■ **PROVIDED DATA**
BEGIN

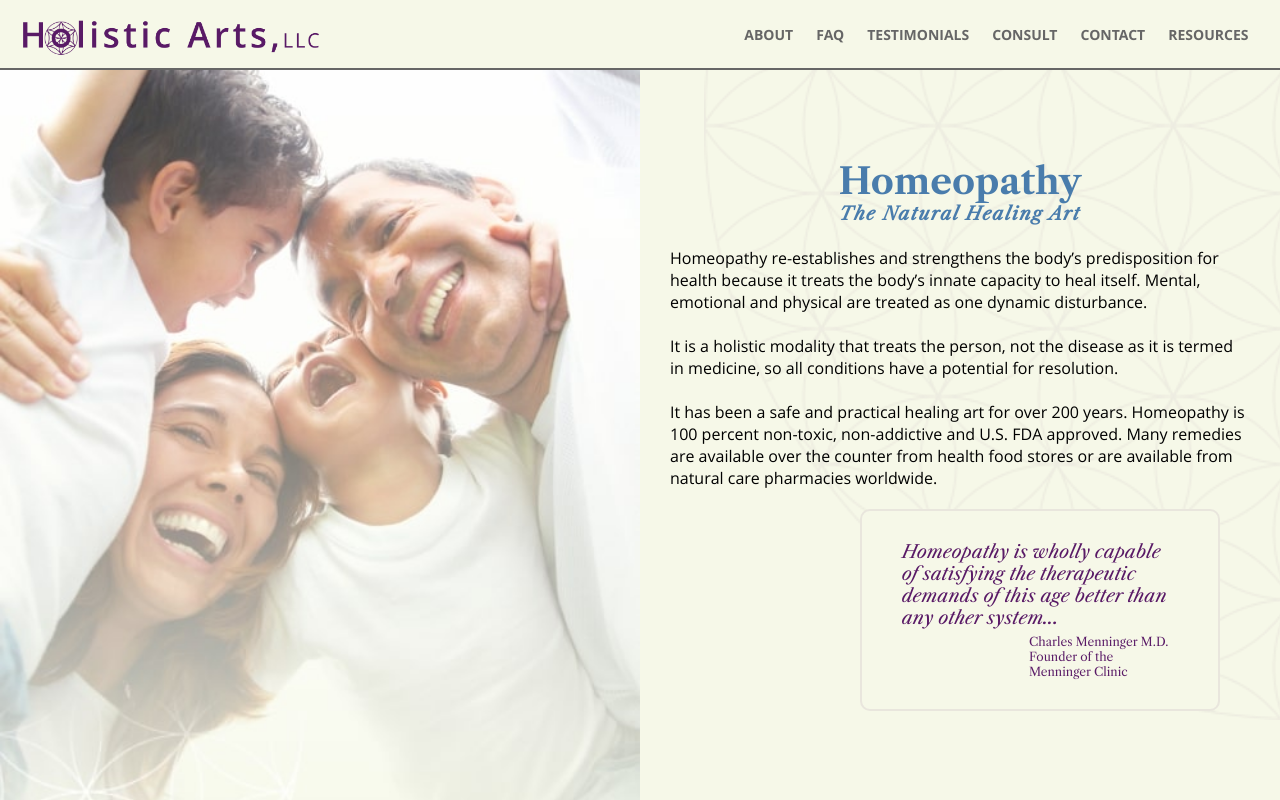
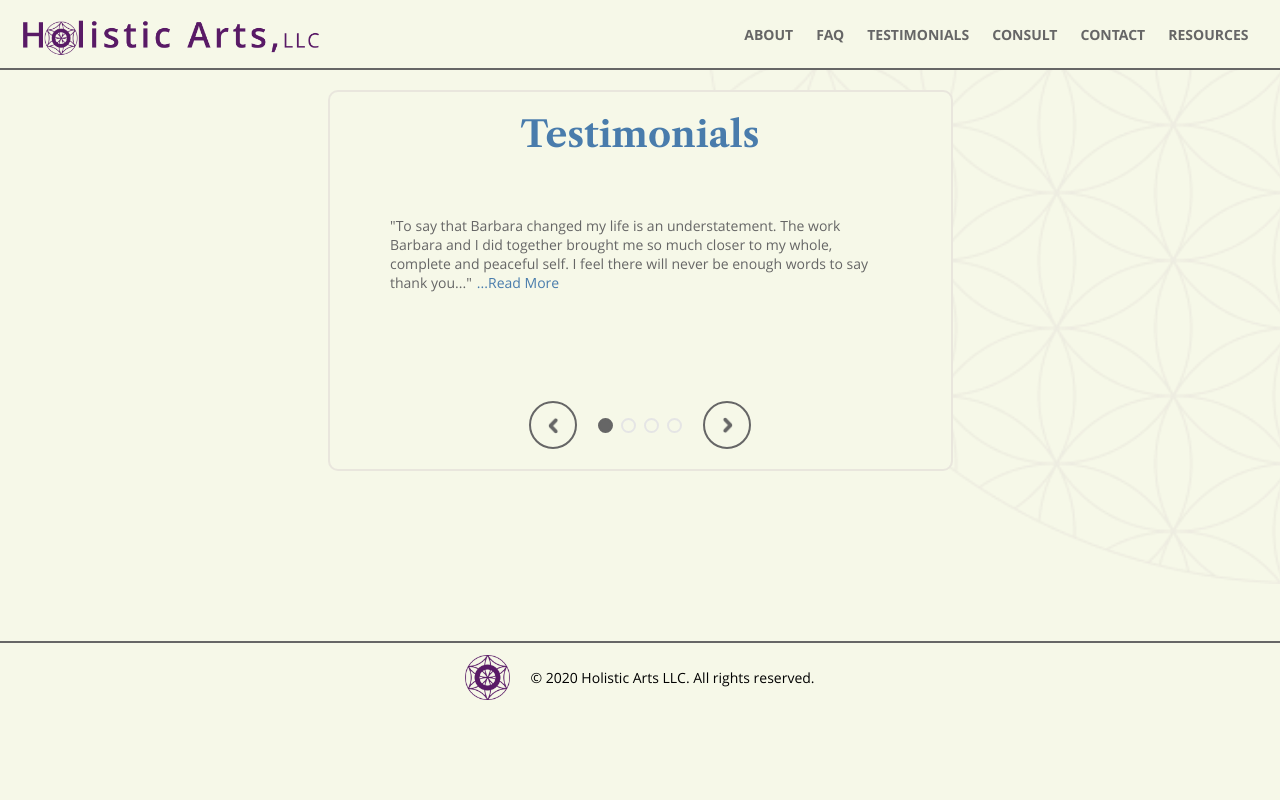
Before and after one commit to joe-gerhard/holistic-arts, a React (Create React App) app: page /testimonials in a window 1280 px wide. Shown: the top 800 px of the page. Built offline with nearby package versions, Linux system fonts and the light colour scheme; a web font is replaced by a local one.

Commit message:
Move testimonials to their own page

```diff
--- a/src/components/Navbar/Navbar.tsx
+++ b/src/components/Navbar/Navbar.tsx
@@ -4,74 +4,12 @@ import { useHistory } from "react-router-dom";
 import holisticArtsLogo from "../../images/HolisticArtsLogo.png";
 import menuIcon from "../../images/MenuIcon.png";
 
-interface NavbarProps {
-  refs: {
-    FAQRef: React.RefObject<HTMLDivElement | null>;
-    testimonialRef: React.RefObject<HTMLDivElement>;
-  };
-}
-
-const Navbar: React.FC<NavbarProps> = ({ refs }) => {
-  const { FAQRef, testimonialRef } = refs;
+const Navbar: React.FC = () => {
   const [isMenuOpen, setIsMenuOpen] = useState<boolean>(false);
   const history = useHistory();
 
   const handleToggleMenuOpen = () => {
     setIsMenuOpen((isMenuOpen) => !isMenuOpen);
-  };
-
-  const handleNavigateToFAQ = () => {
-    const navbarHeight = 70;
-    let offsetTop = navbarHeight;
-
-    if (FAQRef.current) {
-      offsetTop = FAQRef.current.offsetTop;
-    }
-
-    if (history.location.pathname !== "/") {
-      history.push("/");
-      setTimeout(() => {
-        if (!FAQRef.current) return;
-        window.scrollTo({
-          left: 0,
-          top: FAQRef.current.offsetTop - navbarHeight,
-          behavior: "smooth",
-        });
-      }, 200);
-    }
-
-    window.scrollTo({
-      left: 0,
-      top: offsetTop - navbarHeight,
-      behavior: "smooth",
-    });
-  };
-
-  const handleNavigateToTestimonials = () => {
-    const navbarHeight = 70;
-    let offsetTop = navbarHeight;
-
-    if (testimonialRef.current) {
-      offsetTop = testimonialRef.current.offsetTop;
-    }
-
-    if (history.location.pathname !== "/") {
-      history.push("/");
-      setTimeout(() => {
-        if (!testimonialRef.current) return;
-        window.scrollTo({
-          left: 0,
-          top: testimonialRef.current.offsetTop - navbarHeight,
-          behavior: "smooth",
-        });
-      }, 200);
-    }
-
-    window.scrollTo({
-      left: 0,
-      top: offsetTop - navbarHeight,
-      behavior: "smooth",
-    });
   };
 
   return (
@@ -92,10 +30,10 @@ const Navbar: React.FC<NavbarProps> = ({ refs }) => {
       />
       <Styled.Menu isOpen={isMenuOpen} onClick={handleToggleMenuOpen}>
         <Styled.NavbarLink to="/about">ABOUT</Styled.NavbarLink>
-        <Styled.NavbarLink as="span" onClick={handleNavigateToFAQ}>
+        <Styled.NavbarLink to="/faq">
           FAQ
         </Styled.NavbarLink>
-        <Styled.NavbarLink as="span" onClick={handleNavigateToTestimonials}>
+        <Styled.NavbarLink to="/testimonials">
           TESTIMONIALS
         </Styled.NavbarLink>
         <Styled.NavbarLink to="/consultation">CONSULT</Styled.NavbarLink>
@@ -107,7 +45,7 @@ const Navbar: React.FC<NavbarProps> = ({ refs }) => {
         <Styled.NavbarLink to="/faq">
           FAQ
         </Styled.NavbarLink>
-        <Styled.NavbarLink as="span" onClick={handleNavigateToTestimonials}>
+        <Styled.NavbarLink to="/testimonials">
           TESTIMONIALS
         </Styled.NavbarLink>
         <Styled.NavbarLink to="/consultation">CONSULT</Styled.NavbarLink>
--- a/src/components/TestimonialSection/TestimonailSection.tsx
+++ b/src/components/TestimonialSection/TestimonailSection.tsx
@@ -4,13 +4,7 @@ import { ContentWrapper } from "../../styles/baseStyles";
 import arrow from "../../images/Arrow.png";
 import reviews from "./reviews";
 
-interface TestimonialSectionProps {
-  testimonialRef: React.RefObject<HTMLDivElement>;
-}
-
-const TestimonialSection: React.FC<TestimonialSectionProps> = ({
-  testimonialRef,
-}) => {
+const TestimonialSection: React.FC = () => {
   const [reviewIdx, setReviewIdx] = useState<number>(0);
   const [shouldShowFullReview, setShouldShowFullReview] = useState<boolean>(
     false
@@ -35,7 +29,7 @@ const TestimonialSection: React.FC<TestimonialSectionProps> = ({
   };
 
   return (
-    <Styled.TestimonialSection ref={testimonialRef}>
+    <Styled.TestimonialSection>
       <Styled.BackgroundImage />
       <ContentWrapper>
         <Styled.Card>
--- a/src/components/TestimonialSection/styles.ts
+++ b/src/components/TestimonialSection/styles.ts
@@ -15,10 +15,10 @@ const TestimonialSection = styled(Section)(
 
 const BackgroundImage = styled.div`
   position: absolute;
-  width: 50vw;
-  height: 50vh;
-  bottom: 0;
-  left: 0;
+  width: 45%;
+  height: 90%;
+  top: 0;
+  right: 0;
   z-index: 0;
 
   &::after {
@@ -26,7 +26,7 @@ const BackgroundImage = styled.div`
     background: url(${flowerOfLife});
     background-size: 150vh;
     background-repeat: no-repeat;
-    background-position: bottom 100% left 100%;
+    background-position: top 100% right 100%;
     opacity: 0.05;
     top: 0;
     left: 0;
--- a/src/pages/App/App.tsx
+++ b/src/pages/App/App.tsx
@@ -1,4 +1,4 @@
-import React, { useEffect, useRef } from "react";
+import React, { useEffect } from "react";
 import Styled from "./styles";
 import Navbar from "../../components/Navbar";
 import { Switch, Route, useHistory } from "react-router-dom";
@@ -8,16 +8,9 @@ import ConsultationPage from "../ConsultationPage";
 import ResourcesPage from "../ResourcesPage";
 import ContactPage from "../ContactPage";
 import FAQPage from "../FAQPage";
+import TestimonialsPage from "../TestimonialsPage";
 
 function App() {
-  const FAQRef = useRef<HTMLDivElement>(null);
-  const testimonialRef = useRef<HTMLDivElement>(null);
-
-  const refs = {
-    FAQRef,
-    testimonialRef,
-  };
-
   const history = useHistory();
 
   useEffect(() => {
@@ -31,14 +24,15 @@ function App() {
 
   return (
     <Styled.App>
-      <Navbar refs={refs} />
+      <Navbar/>
       <Switch>
         <Route exact path="/about" component={AboutPage} />
         <Route exact path="/contact" component={ContactPage} />
         <Route exact path="/consultation" component={ConsultationPage} />
         <Route exact path="/resources" component={ResourcesPage} />
         <Route exact path="/faq" component={FAQPage} />
-        <Route path="/" render={() => <LandingPage refs={refs} />} />
+        <Route exact path="/testimonials" component={TestimonialsPage} />
+        <Route path="/" render={() => <LandingPage/>} />
       </Switch>
     </Styled.App>
   );
--- a/src/pages/LandingPage/LandingPage.tsx
+++ b/src/pages/LandingPage/LandingPage.tsx
@@ -2,25 +2,14 @@ import React from "react";
 import Styled from "./styles";
 import Footer from "../../components/Footer";
 import SplashSection from "../../components/SplashSection";
-import TestimonialSection from "../../components/TestimonialSection";
 import AboutHomeopathySection from "../../components/AboutHomeopathySection";
 
-interface LandingPageProps {
-  refs: {
-    FAQRef: React.RefObject<HTMLDivElement>;
-    testimonialRef: React.RefObject<HTMLDivElement>;
-  };
-}
-
-const LandingPage: React.FC<LandingPageProps> = ({ refs }) => {
-  const { testimonialRef } = refs;
+const LandingPage: React.FC = () => {
 
   return (
     <Styled.LandingPage>
       <SplashSection />
       <AboutHomeopathySection />
-      {/* <FAQSection FAQRef={FAQRef} /> */}
-      <TestimonialSection testimonialRef={testimonialRef} />
       <Footer />
     </Styled.LandingPage>
   );
--- /dev/null
+++ b/src/pages/TestimonialsPage/TestimonialsPage.tsx
@@ -0,0 +1,15 @@
+import React from "react";
+import Styled from "./styles";
+import Footer from "../../components/Footer";
+import TestimonialSection from "../../components/TestimonialSection";
+
+const TestimonialsPage = () => {
+  return (
+    <Styled.TestimonialsPage>
+      <TestimonialSection />
+      <Footer />
+    </Styled.TestimonialsPage>
+  );
+};
+
+export default TestimonialsPage;
--- /dev/null
+++ b/src/pages/TestimonialsPage/index.ts
@@ -0,0 +1 @@
+export { default } from "./TestimonialsPage";
--- /dev/null
+++ b/src/pages/TestimonialsPage/styles.ts
@@ -0,0 +1,12 @@
+import styled from "styled-components";
+
+const TestimonialsPage = styled.main`
+  width: 100%;
+  display: flex;
+  flex-direction: column;
+  align-items: center;
+`;
+
+export default {
+  TestimonialsPage,
+};
```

END

■ **PROBLEM DESCRIPTION**
Please copy each line of the material that contains the word "left".

■ **OUTPUT**
-          left: 0,
-      left: 0,
-          left: 0,
-      left: 0,
-  left: 0;
-    background-position: bottom 100% left 100%;
     left: 0;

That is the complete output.